## Goal of the exercise
Excluding images, repeat the data exactly as given.

Difference listings:
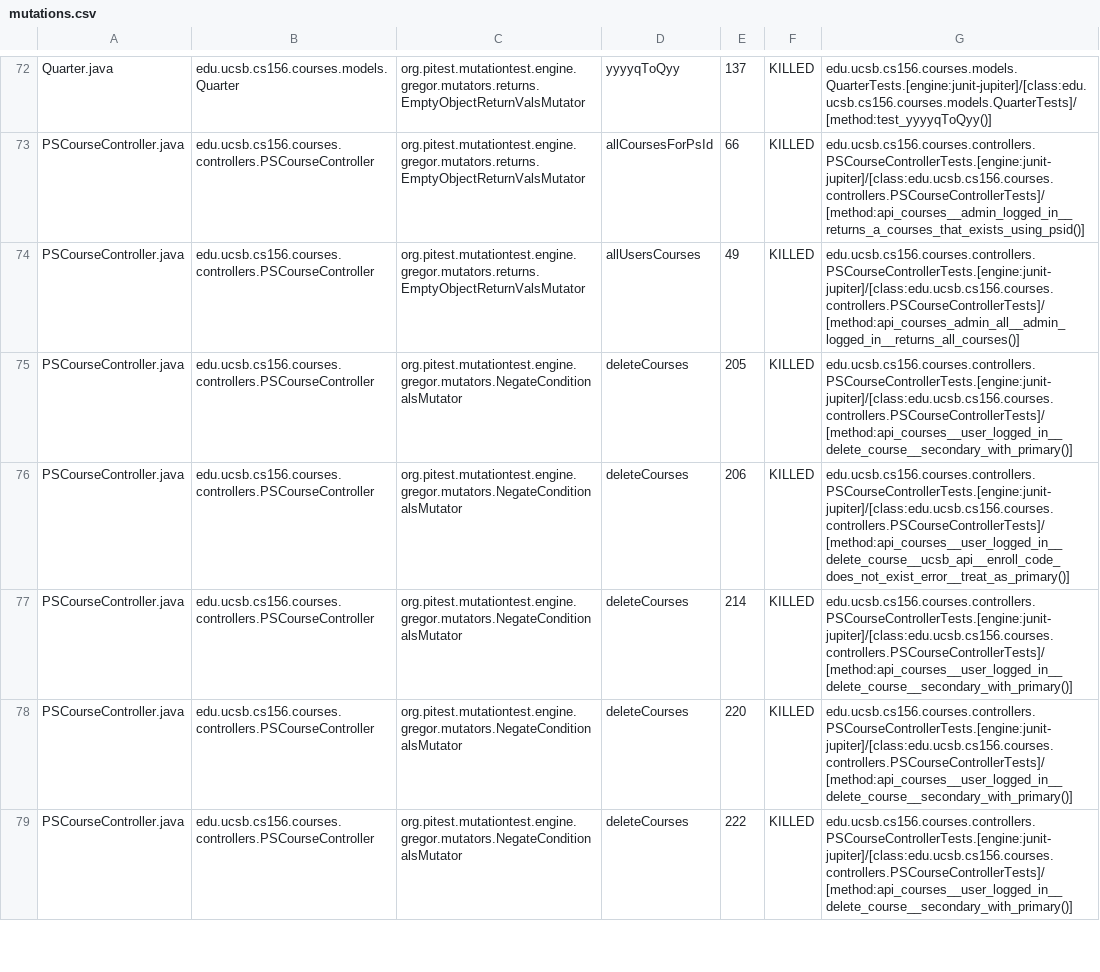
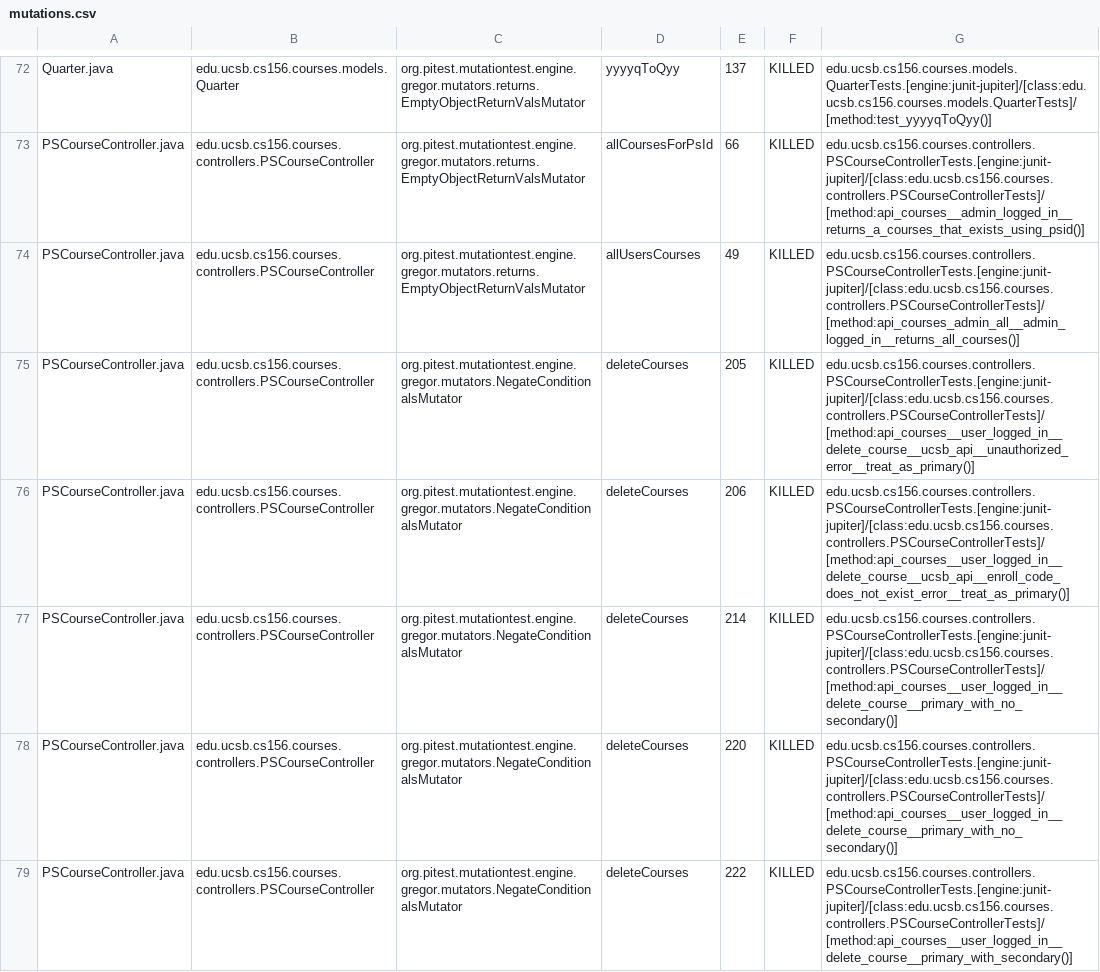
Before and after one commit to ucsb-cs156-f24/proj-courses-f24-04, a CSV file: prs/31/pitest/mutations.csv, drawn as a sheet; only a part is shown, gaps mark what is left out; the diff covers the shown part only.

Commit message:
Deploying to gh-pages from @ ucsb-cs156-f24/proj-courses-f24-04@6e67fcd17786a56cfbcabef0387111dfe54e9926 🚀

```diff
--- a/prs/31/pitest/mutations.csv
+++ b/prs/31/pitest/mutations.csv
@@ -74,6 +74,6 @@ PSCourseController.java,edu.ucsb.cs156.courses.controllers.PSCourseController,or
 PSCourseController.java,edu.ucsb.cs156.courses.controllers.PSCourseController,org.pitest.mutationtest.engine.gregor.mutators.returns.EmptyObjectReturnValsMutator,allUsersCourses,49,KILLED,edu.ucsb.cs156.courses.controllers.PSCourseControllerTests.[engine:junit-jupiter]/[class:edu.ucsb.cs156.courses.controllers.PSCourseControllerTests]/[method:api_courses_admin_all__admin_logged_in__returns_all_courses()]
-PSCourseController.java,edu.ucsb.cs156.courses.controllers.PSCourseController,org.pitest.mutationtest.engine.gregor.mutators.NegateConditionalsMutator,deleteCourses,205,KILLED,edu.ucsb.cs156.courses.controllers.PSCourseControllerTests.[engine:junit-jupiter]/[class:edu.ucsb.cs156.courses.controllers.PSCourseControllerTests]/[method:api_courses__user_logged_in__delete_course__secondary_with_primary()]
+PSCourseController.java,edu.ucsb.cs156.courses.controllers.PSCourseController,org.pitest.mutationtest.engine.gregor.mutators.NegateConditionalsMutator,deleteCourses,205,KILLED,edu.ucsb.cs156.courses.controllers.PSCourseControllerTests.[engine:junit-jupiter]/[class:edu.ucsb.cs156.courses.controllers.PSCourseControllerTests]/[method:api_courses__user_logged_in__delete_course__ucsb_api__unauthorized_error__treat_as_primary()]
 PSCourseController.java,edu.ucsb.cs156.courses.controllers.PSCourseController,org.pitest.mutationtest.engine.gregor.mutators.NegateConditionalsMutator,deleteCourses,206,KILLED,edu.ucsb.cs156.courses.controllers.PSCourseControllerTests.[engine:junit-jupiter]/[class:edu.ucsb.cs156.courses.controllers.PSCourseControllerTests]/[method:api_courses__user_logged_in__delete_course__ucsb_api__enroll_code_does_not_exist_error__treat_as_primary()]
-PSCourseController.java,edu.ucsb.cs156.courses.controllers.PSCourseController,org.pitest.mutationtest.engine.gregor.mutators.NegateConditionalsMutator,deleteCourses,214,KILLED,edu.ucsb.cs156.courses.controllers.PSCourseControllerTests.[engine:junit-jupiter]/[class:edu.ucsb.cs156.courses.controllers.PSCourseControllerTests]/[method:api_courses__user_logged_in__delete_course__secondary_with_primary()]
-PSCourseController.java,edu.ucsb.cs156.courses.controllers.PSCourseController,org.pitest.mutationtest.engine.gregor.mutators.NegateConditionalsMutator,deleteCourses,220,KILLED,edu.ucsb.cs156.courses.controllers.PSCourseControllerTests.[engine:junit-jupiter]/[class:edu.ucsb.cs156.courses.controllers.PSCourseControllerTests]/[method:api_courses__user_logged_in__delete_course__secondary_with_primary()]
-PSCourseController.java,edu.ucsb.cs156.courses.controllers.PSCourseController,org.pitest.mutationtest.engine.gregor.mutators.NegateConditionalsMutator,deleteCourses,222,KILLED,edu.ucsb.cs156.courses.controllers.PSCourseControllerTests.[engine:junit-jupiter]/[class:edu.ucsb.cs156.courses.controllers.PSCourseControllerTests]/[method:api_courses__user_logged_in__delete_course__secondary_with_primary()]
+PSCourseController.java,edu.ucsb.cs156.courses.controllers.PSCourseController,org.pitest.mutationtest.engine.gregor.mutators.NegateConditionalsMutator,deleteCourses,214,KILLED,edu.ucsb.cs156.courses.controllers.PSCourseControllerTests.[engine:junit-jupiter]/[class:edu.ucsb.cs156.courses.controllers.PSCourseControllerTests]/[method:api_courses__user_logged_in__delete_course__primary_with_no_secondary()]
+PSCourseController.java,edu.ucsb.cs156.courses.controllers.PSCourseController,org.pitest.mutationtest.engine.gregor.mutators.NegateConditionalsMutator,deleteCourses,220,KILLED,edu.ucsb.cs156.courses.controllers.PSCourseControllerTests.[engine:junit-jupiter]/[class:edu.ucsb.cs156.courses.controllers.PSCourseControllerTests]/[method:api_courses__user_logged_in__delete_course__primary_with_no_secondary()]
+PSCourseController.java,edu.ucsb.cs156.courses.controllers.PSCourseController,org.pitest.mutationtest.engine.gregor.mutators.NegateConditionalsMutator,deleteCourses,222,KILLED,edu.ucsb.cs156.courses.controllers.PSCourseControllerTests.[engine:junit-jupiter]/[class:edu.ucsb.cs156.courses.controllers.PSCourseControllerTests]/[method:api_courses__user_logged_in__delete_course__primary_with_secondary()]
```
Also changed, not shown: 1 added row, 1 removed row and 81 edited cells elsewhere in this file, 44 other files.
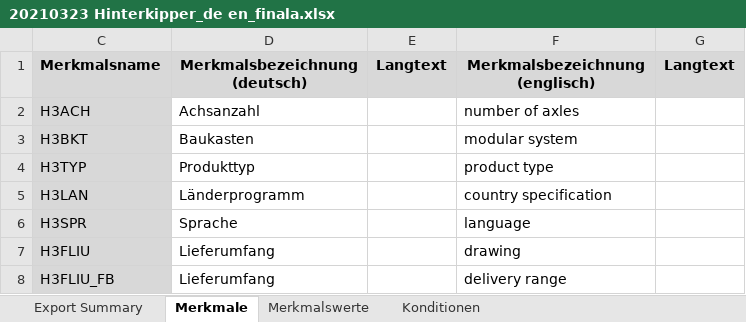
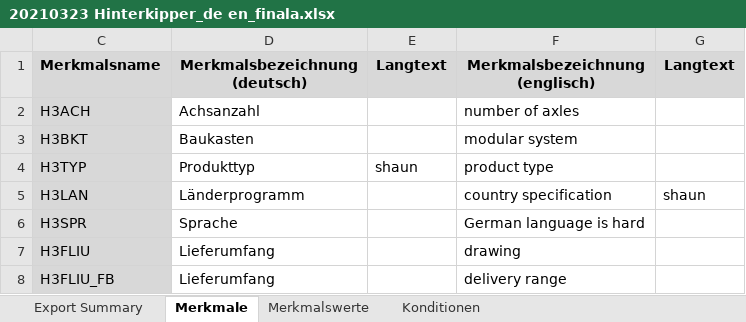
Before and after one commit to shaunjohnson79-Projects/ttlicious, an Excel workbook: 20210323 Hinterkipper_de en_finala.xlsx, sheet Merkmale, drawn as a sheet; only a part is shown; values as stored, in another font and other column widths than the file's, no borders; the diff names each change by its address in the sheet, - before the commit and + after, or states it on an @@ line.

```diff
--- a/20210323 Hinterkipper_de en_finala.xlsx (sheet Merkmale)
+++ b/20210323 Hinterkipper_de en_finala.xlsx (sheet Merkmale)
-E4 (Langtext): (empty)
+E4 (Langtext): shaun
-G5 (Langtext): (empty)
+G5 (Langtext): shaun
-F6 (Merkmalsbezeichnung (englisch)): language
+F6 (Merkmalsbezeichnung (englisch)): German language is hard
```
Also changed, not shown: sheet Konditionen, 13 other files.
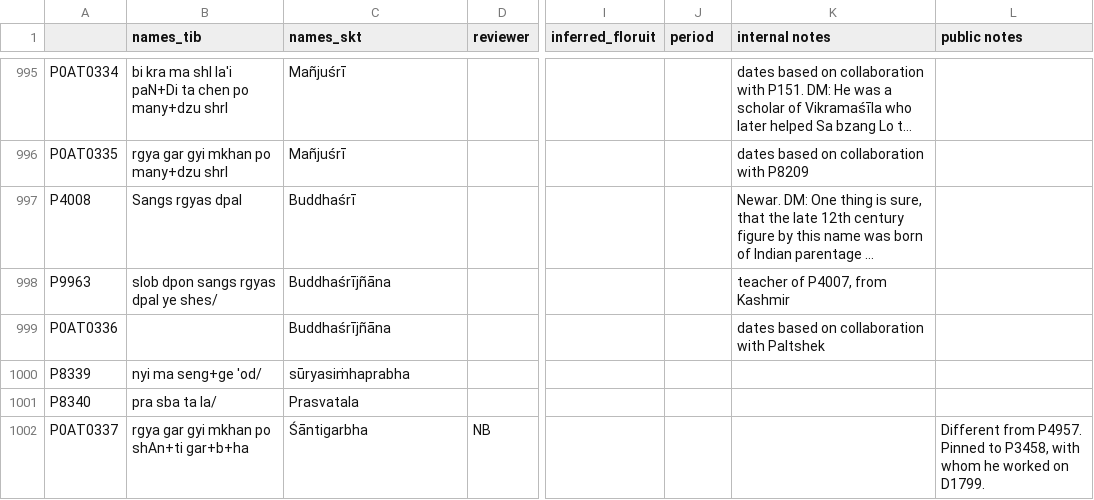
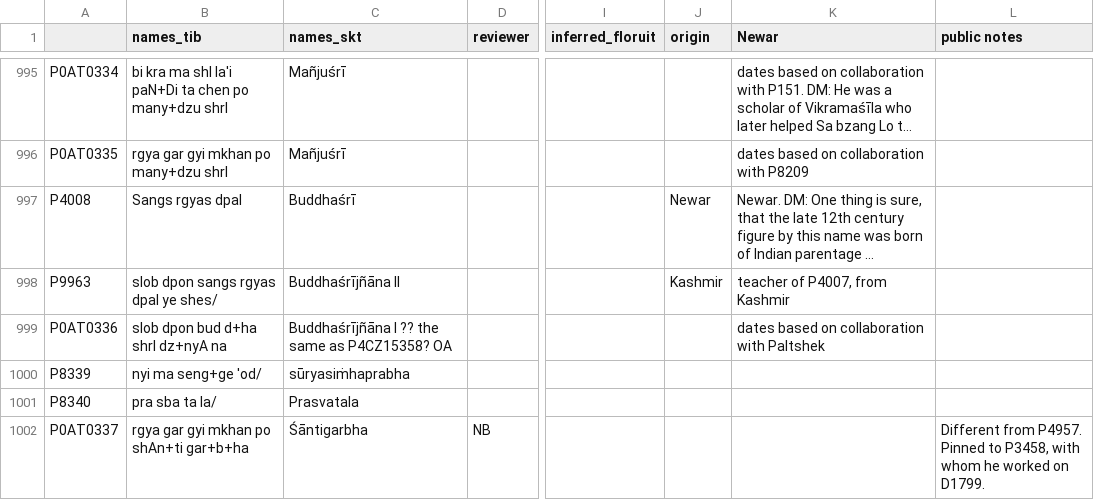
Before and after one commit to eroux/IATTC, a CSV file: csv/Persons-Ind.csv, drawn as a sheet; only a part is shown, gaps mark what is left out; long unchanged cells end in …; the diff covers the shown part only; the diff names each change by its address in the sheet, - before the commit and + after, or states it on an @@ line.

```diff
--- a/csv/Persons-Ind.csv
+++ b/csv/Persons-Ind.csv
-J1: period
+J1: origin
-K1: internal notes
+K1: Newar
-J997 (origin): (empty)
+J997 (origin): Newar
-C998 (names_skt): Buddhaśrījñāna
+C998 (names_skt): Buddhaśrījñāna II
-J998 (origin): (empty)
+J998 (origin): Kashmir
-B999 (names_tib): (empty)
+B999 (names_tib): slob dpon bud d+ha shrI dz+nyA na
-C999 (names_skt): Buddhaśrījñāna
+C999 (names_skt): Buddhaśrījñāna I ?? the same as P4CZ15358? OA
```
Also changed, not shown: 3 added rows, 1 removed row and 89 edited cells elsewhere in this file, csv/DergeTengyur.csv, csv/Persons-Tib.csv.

## Finished exercise
Before and after one commit to ucsb-cs156-f24/proj-courses-f24-04, a CSV file: prs/31/pitest/mutations.csv, drawn as a sheet; only a part is shown, gaps mark what is left out; the diff covers the shown part only.

Commit message:
Deploying to gh-pages from @ ucsb-cs156-f24/proj-courses-f24-04@6e67fcd17786a56cfbcabef0387111dfe54e9926 🚀

```diff
--- a/prs/31/pitest/mutations.csv
+++ b/prs/31/pitest/mutations.csv
@@ -74,6 +74,6 @@ PSCourseController.java,edu.ucsb.cs156.courses.controllers.PSCourseController,or
 PSCourseController.java,edu.ucsb.cs156.courses.controllers.PSCourseController,org.pitest.mutationtest.engine.gregor.mutators.returns.EmptyObjectReturnValsMutator,allUsersCourses,49,KILLED,edu.ucsb.cs156.courses.controllers.PSCourseControllerTests.[engine:junit-jupiter]/[class:edu.ucsb.cs156.courses.controllers.PSCourseControllerTests]/[method:api_courses_admin_all__admin_logged_in__returns_all_courses()]
-PSCourseController.java,edu.ucsb.cs156.courses.controllers.PSCourseController,org.pitest.mutationtest.engine.gregor.mutators.NegateConditionalsMutator,deleteCourses,205,KILLED,edu.ucsb.cs156.courses.controllers.PSCourseControllerTests.[engine:junit-jupiter]/[class:edu.ucsb.cs156.courses.controllers.PSCourseControllerTests]/[method:api_courses__user_logged_in__delete_course__secondary_with_primary()]
+PSCourseController.java,edu.ucsb.cs156.courses.controllers.PSCourseController,org.pitest.mutationtest.engine.gregor.mutators.NegateConditionalsMutator,deleteCourses,205,KILLED,edu.ucsb.cs156.courses.controllers.PSCourseControllerTests.[engine:junit-jupiter]/[class:edu.ucsb.cs156.courses.controllers.PSCourseControllerTests]/[method:api_courses__user_logged_in__delete_course__ucsb_api__unauthorized_error__treat_as_primary()]
 PSCourseController.java,edu.ucsb.cs156.courses.controllers.PSCourseController,org.pitest.mutationtest.engine.gregor.mutators.NegateConditionalsMutator,deleteCourses,206,KILLED,edu.ucsb.cs156.courses.controllers.PSCourseControllerTests.[engine:junit-jupiter]/[class:edu.ucsb.cs156.courses.controllers.PSCourseControllerTests]/[method:api_courses__user_logged_in__delete_course__ucsb_api__enroll_code_does_not_exist_error__treat_as_primary()]
-PSCourseController.java,edu.ucsb.cs156.courses.controllers.PSCourseController,org.pitest.mutationtest.engine.gregor.mutators.NegateConditionalsMutator,deleteCourses,214,KILLED,edu.ucsb.cs156.courses.controllers.PSCourseControllerTests.[engine:junit-jupiter]/[class:edu.ucsb.cs156.courses.controllers.PSCourseControllerTests]/[method:api_courses__user_logged_in__delete_course__secondary_with_primary()]
-PSCourseController.java,edu.ucsb.cs156.courses.controllers.PSCourseController,org.pitest.mutationtest.engine.gregor.mutators.NegateConditionalsMutator,deleteCourses,220,KILLED,edu.ucsb.cs156.courses.controllers.PSCourseControllerTests.[engine:junit-jupiter]/[class:edu.ucsb.cs156.courses.controllers.PSCourseControllerTests]/[method:api_courses__user_logged_in__delete_course__secondary_with_primary()]
-PSCourseController.java,edu.ucsb.cs156.courses.controllers.PSCourseController,org.pitest.mutationtest.engine.gregor.mutators.NegateConditionalsMutator,deleteCourses,222,KILLED,edu.ucsb.cs156.courses.controllers.PSCourseControllerTests.[engine:junit-jupiter]/[class:edu.ucsb.cs156.courses.controllers.PSCourseControllerTests]/[method:api_courses__user_logged_in__delete_course__secondary_with_primary()]
+PSCourseController.java,edu.ucsb.cs156.courses.controllers.PSCourseController,org.pitest.mutationtest.engine.gregor.mutators.NegateConditionalsMutator,deleteCourses,214,KILLED,edu.ucsb.cs156.courses.controllers.PSCourseControllerTests.[engine:junit-jupiter]/[class:edu.ucsb.cs156.courses.controllers.PSCourseControllerTests]/[method:api_courses__user_logged_in__delete_course__primary_with_no_secondary()]
+PSCourseController.java,edu.ucsb.cs156.courses.controllers.PSCourseController,org.pitest.mutationtest.engine.gregor.mutators.NegateConditionalsMutator,deleteCourses,220,KILLED,edu.ucsb.cs156.courses.controllers.PSCourseControllerTests.[engine:junit-jupiter]/[class:edu.ucsb.cs156.courses.controllers.PSCourseControllerTests]/[method:api_courses__user_logged_in__delete_course__primary_with_no_secondary()]
+PSCourseController.java,edu.ucsb.cs156.courses.controllers.PSCourseController,org.pitest.mutationtest.engine.gregor.mutators.NegateConditionalsMutator,deleteCourses,222,KILLED,edu.ucsb.cs156.courses.controllers.PSCourseControllerTests.[engine:junit-jupiter]/[class:edu.ucsb.cs156.courses.controllers.PSCourseControllerTests]/[method:api_courses__user_logged_in__delete_course__primary_with_secondary()]
```
Also changed, not shown: 1 added row, 1 removed row and 81 edited cells elsewhere in this file, 44 other files.
Before and after one commit to shaunjohnson79-Projects/ttlicious, an Excel workbook: 20210323 Hinterkipper_de en_finala.xlsx, sheet Merkmale, drawn as a sheet; only a part is shown; values as stored, in another font and other column widths than the file's, no borders; the diff names each change by its address in the sheet, - before the commit and + after, or states it on an @@ line.

```diff
--- a/20210323 Hinterkipper_de en_finala.xlsx (sheet Merkmale)
+++ b/20210323 Hinterkipper_de en_finala.xlsx (sheet Merkmale)
-E4 (Langtext): (empty)
+E4 (Langtext): shaun
-G5 (Langtext): (empty)
+G5 (Langtext): shaun
-F6 (Merkmalsbezeichnung (englisch)): language
+F6 (Merkmalsbezeichnung (englisch)): German language is hard
```
Also changed, not shown: sheet Konditionen, 13 other files.
Before and after one commit to eroux/IATTC, a CSV file: csv/Persons-Ind.csv, drawn as a sheet; only a part is shown, gaps mark what is left out; long unchanged cells end in …; the diff covers the shown part only; the diff names each change by its address in the sheet, - before the commit and + after, or states it on an @@ line.

```diff
--- a/csv/Persons-Ind.csv
+++ b/csv/Persons-Ind.csv
-J1: period
+J1: origin
-K1: internal notes
+K1: Newar
-J997 (origin): (empty)
+J997 (origin): Newar
-C998 (names_skt): Buddhaśrījñāna
+C998 (names_skt): Buddhaśrījñāna II
-J998 (origin): (empty)
+J998 (origin): Kashmir
-B999 (names_tib): (empty)
+B999 (names_tib): slob dpon bud d+ha shrI dz+nyA na
-C999 (names_skt): Buddhaśrījñāna
+C999 (names_skt): Buddhaśrījñāna I ?? the same as P4CZ15358? OA
```
Also changed, not shown: 3 added rows, 1 removed row and 89 edited cells elsewhere in this file, csv/DergeTengyur.csv, csv/Persons-Tib.csv.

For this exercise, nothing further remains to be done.